Records from a data source:

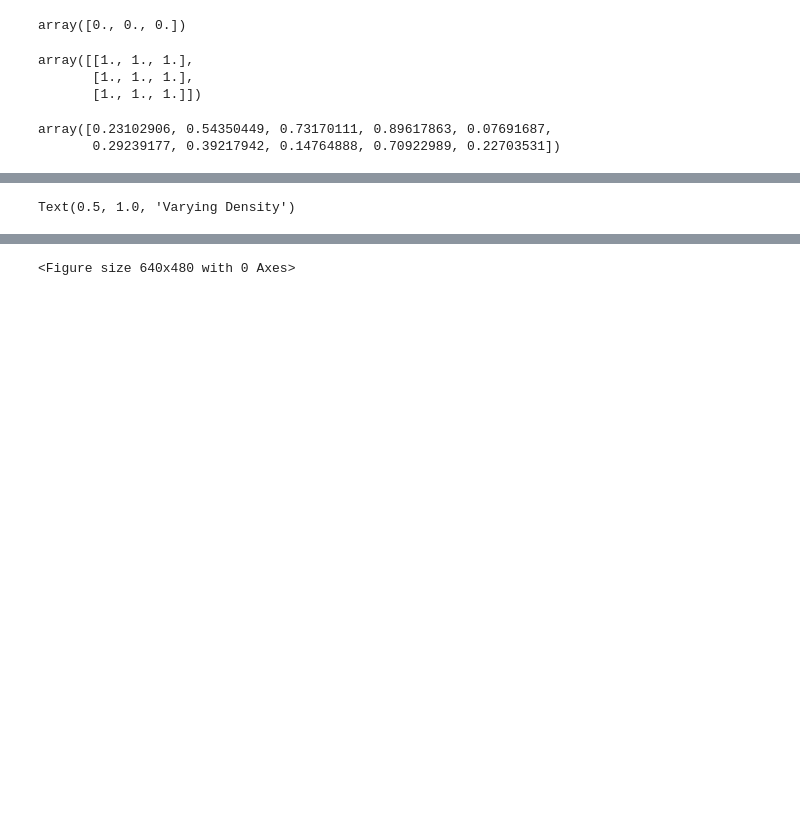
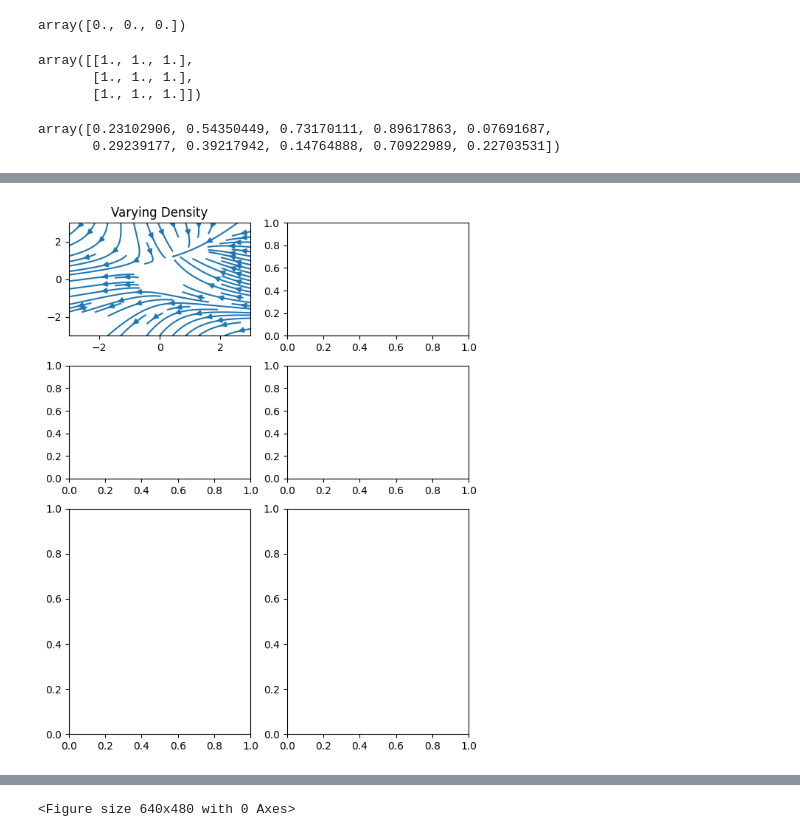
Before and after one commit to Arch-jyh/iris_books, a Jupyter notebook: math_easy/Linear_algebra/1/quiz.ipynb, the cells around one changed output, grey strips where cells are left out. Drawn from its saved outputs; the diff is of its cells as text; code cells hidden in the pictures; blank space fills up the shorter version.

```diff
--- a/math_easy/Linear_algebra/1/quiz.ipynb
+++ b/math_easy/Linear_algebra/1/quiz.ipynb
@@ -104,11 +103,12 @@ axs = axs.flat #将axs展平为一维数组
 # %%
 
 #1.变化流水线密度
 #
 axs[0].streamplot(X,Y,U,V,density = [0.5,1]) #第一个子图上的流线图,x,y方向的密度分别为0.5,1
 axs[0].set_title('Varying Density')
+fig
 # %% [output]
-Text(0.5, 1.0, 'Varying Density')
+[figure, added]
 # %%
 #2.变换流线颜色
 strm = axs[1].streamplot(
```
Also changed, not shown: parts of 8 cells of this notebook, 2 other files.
==
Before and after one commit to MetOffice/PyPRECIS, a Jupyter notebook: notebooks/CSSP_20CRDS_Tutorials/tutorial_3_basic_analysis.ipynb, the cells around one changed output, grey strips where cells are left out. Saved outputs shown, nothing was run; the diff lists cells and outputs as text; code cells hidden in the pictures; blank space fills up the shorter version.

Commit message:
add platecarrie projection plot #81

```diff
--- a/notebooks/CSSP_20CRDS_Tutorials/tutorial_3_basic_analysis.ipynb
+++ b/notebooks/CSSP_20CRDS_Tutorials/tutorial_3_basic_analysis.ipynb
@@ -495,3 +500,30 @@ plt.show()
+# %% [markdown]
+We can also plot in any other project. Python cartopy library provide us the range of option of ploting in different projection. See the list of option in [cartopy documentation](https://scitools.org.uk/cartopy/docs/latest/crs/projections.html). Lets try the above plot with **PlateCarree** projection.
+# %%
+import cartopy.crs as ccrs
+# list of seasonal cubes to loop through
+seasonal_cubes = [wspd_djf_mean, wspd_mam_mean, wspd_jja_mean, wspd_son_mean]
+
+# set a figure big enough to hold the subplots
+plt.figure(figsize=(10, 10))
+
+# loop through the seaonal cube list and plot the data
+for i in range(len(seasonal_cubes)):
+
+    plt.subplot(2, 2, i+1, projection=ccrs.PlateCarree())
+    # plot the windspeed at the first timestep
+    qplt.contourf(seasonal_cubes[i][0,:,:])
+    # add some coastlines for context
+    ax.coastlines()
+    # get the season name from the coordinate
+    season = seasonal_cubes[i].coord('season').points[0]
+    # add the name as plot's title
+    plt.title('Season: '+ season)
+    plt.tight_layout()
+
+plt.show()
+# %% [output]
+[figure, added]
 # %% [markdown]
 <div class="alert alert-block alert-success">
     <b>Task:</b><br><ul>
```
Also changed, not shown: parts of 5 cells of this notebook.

- _Instructions for the task_
Tally the lines of the records holding the word "changed", then state only the tally.

- _Task response_
4